Welcome to Lowe's
Find a Store

Prices, promotions, styles, and availability may vary. Our local stores do not honor online pricing. Prices and availability of products and services are subject to change without notice. Errors will be corrected where discovered, and Lowe's reserves the right to revoke any stated offer and to correct any errors, inaccuracies or omissions including after an order has been submitted.

Midwest Gardening: Grow Vines on a DIY Garden Support

Brought to you by Lowe's Creative Ideas
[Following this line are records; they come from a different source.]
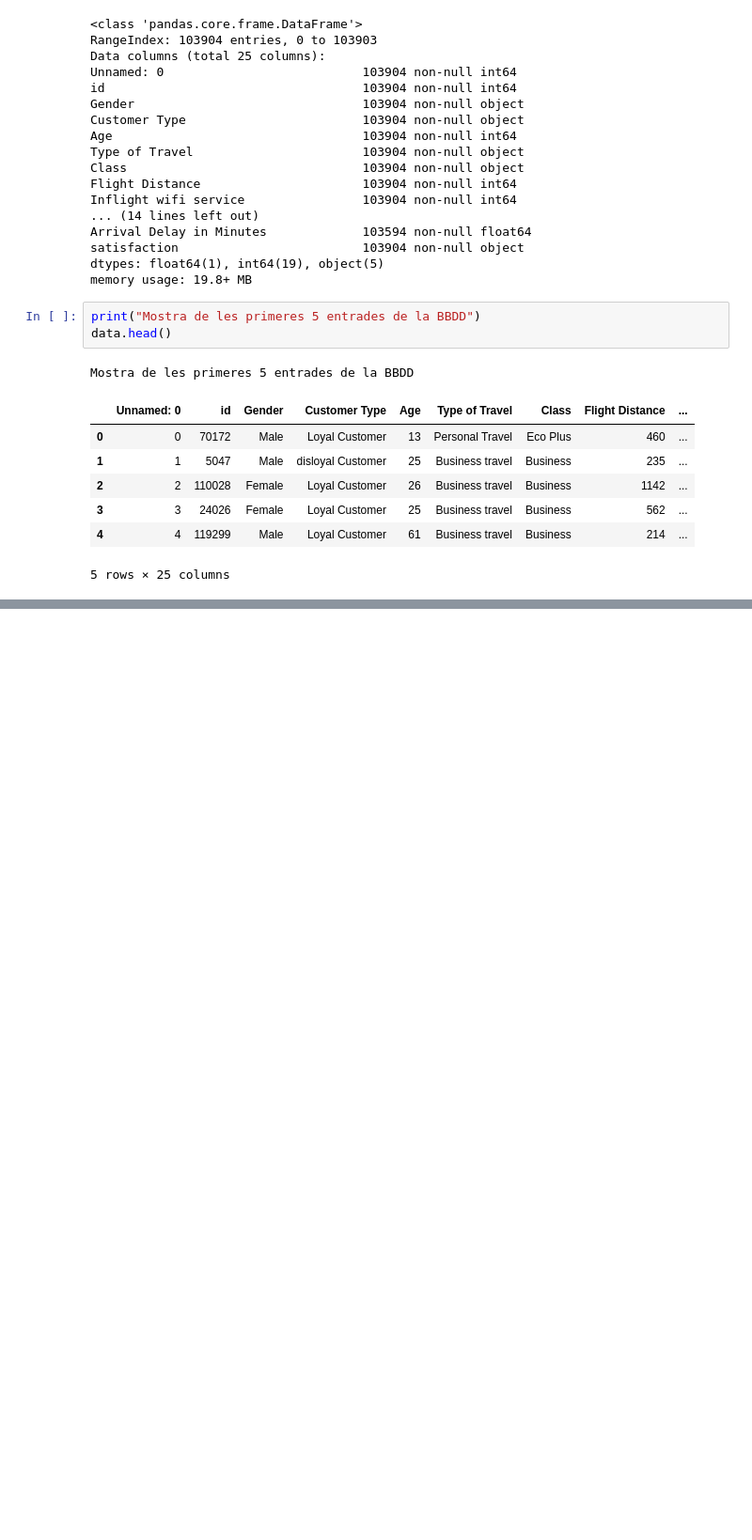
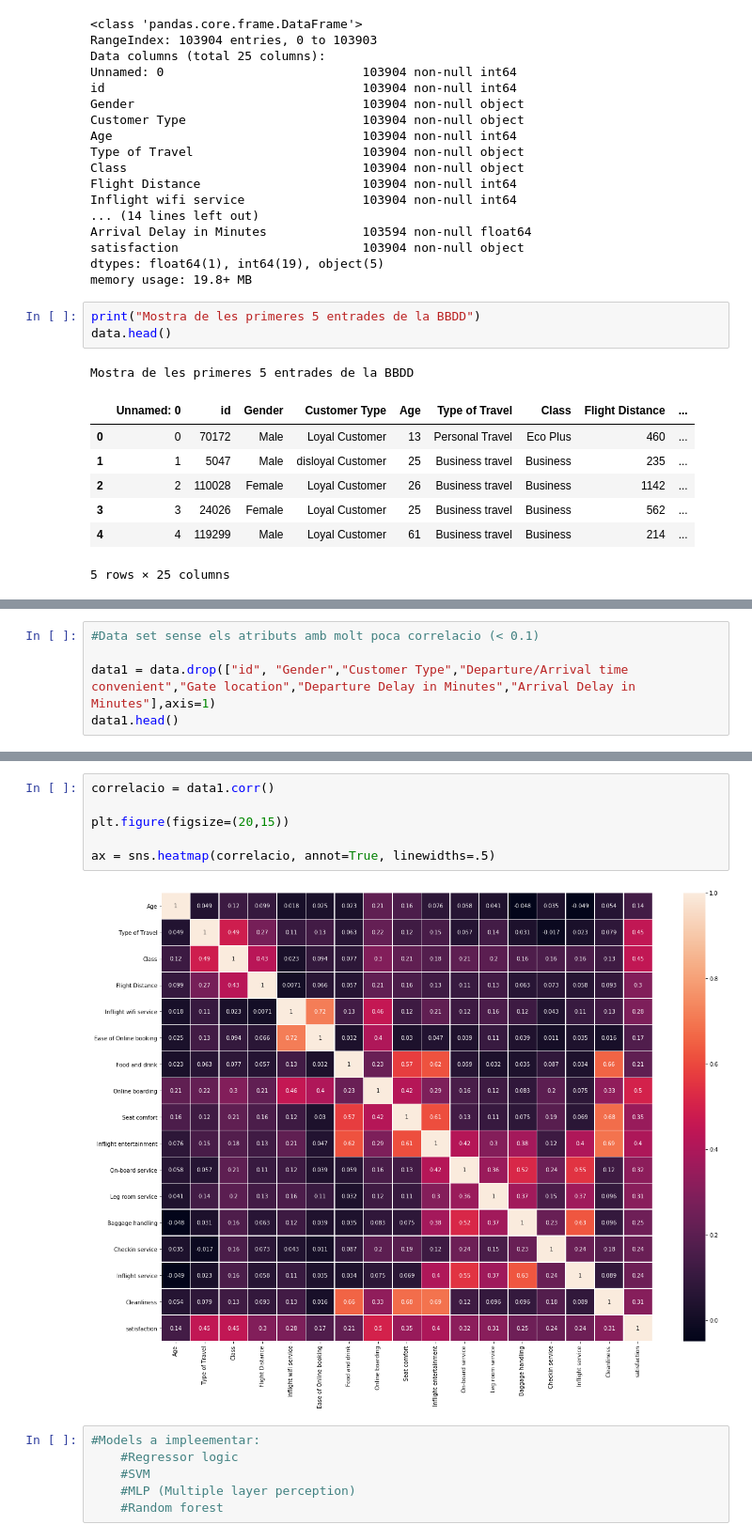
Before and after one commit to albertcom23/APC_CasKaggle_1490992, a Jupyter notebook: main.ipynb, the cells around one changed output, grey strips where cells are left out. Shown at 94% size. Drawn from its saved outputs; the diff is of its cells as text; blank space fills up the shorter version.

```diff
--- a/main.ipynb
+++ b/main.ipynb
@@ -105,0 +114,5 @@ ax = sns.heatmap(correlacio, annot=True, linewidths=.5)
+# %%
+#Data set sense els atributs amb molt poca correlacio (< 0.1)
+
+data1 = data.drop(["id", "Gender","Customer Type","Departure/Arrival time convenient","Gate location","Departure Delay in Minutes","Arrival Delay in Minutes"],axis=1)
+data1.head()
@@ -105,0 +126,14 @@ ax = sns.heatmap(correlacio, annot=True, linewidths=.5)
+# %%
+correlacio = data1.corr()
+
+plt.figure(figsize=(20,15))
+
+ax = sns.heatmap(correlacio, annot=True, linewidths=.5)
+# %% [output]
+[figure, added]
+# %%
+#Models a impleementar:
+    #Regressor logic
+    #SVM
+    #MLP (Multiple layer perception)
+    #Random forest
```
Also changed, not shown: parts of 6 cells of this notebook.
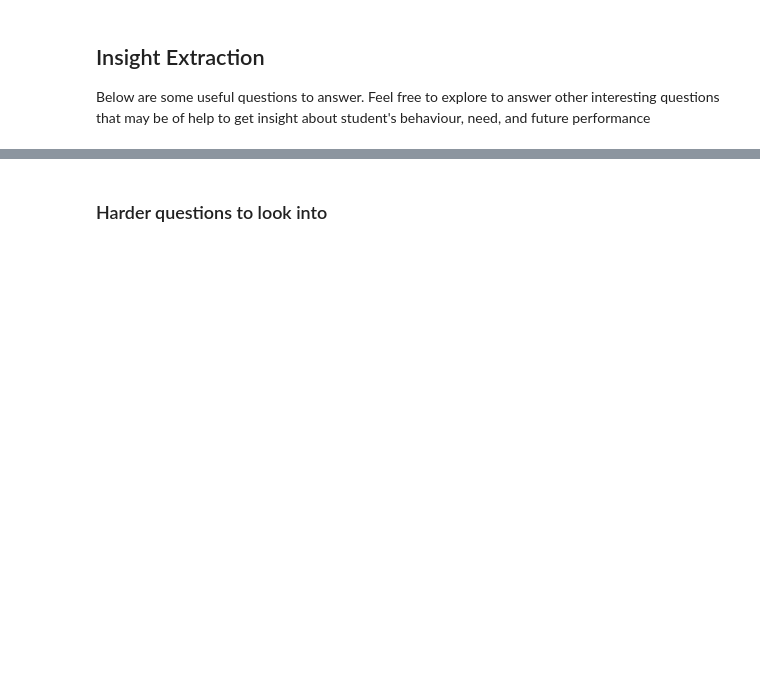
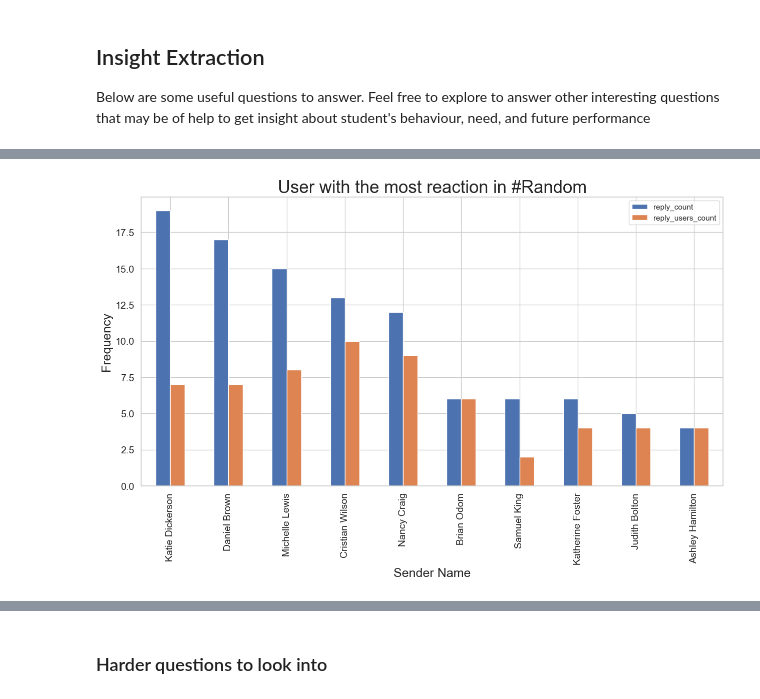
Before and after one commit to moykad/week0_starter_network_analysis, a Jupyter notebook: notebooks/parse_slack_data.ipynb, the cells around one changed output, grey strips where cells are left out. Saved outputs shown, nothing was run; the diff lists cells and outputs as text; code cells hidden in the pictures; blank space fills up the shorter version.

```diff
--- a/notebooks/parse_slack_data.ipynb
+++ b/notebooks/parse_slack_data.ipynb
@@ -366,2 +420,5 @@ Below are some useful questions to answer. Feel free to explore to answer other
 # %%
 # Relationship between # of messages and # of reactions
+draw_user_reaction(pfill, channel='Random')
+# %% [output]
+[figure, added]
```
Also changed, not shown: parts of 13 cells of this notebook.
Give your garden a big lift with a DIY structure for flowers or vegetables to climb on.

obelisk with blue sky
red cypress vine flowers

By Marty Ross

Every year Lowe’s gives each of its regional garden writers an opportunity to turn $100 into something fun for the garden. I’ve rescued beat-up old porch swings and turned them into colorful garden benches, and (with a little help) constructed a bench designed by the great Midwestern conservationist and ecologist Aldo Leopold. This year the sky’s the limit: For my project I recruited my husband, and together we made a couple of great-looking obelisks for our garden.

yellow ‘John Clayton’ flowers

Climbing vines of all kinds, trained on some sort of support, bring flowers up to eye level and beyond. Annual vines (cypress vine, hyacinth beans, morning glories) grow quickly and bloom prolifically through the summer.

screwing on battens

One of my favorite vines is a native trumpet honeysuckle. Lonicera sempervirens ‘John Clayton’ is an evergreen or semi-evergreen honeysuckle with soft, yellow flowers. It grows to about 7 ft tall and blooms from midsummer until frost. Hummingbirds love it, and it makes a dramatic and long-lasting cut flower.

cucumber obelisk design

Vines need sturdy support. ‘John Clayton’ twines but doesn’t have tendrils. Mine scrambled up an old apple tree for a while, until the apple tree finally gave up the ghost and came down one stormy night.

For our new obelisk, we used four 8-ft-long 2x2s for the uprights, and 1x2s for the battens. The classic design fits in gardens of any style—and it’s just the right height for the honeysuckle. We spent about four hours working on the project, not including a trip to Lowe’s for supplies.

working design sketch

My vegetable garden also needed a lift this year: I’m growing cucumbers for the first time, and two kinds of pole beans. The ‘Patio Snacker’ cucumbers are in a big pot. The illustration on my seed packet showed the cucumber on a cute obelisk, and I don’t mind grabbing my inspiration wherever I find it.

We adapted the design into a square-sided, non-tapered obelisk made to fit snugly in the pot. The 1x2-in posts are 9 in apart and 4 ft tall, which should work out just about right for the cucumber. (The vines are supposed to grow to 3 to 5 ft, climbing with tendrils.) We look forward to harvesting a lot of great pickling cucumbers and we’re already enjoying the obelisk.

Check out my video below to see how we took our garden up to the next level with an obelisk.

See more by this author.

Obelisk Project: The Sky's the Limit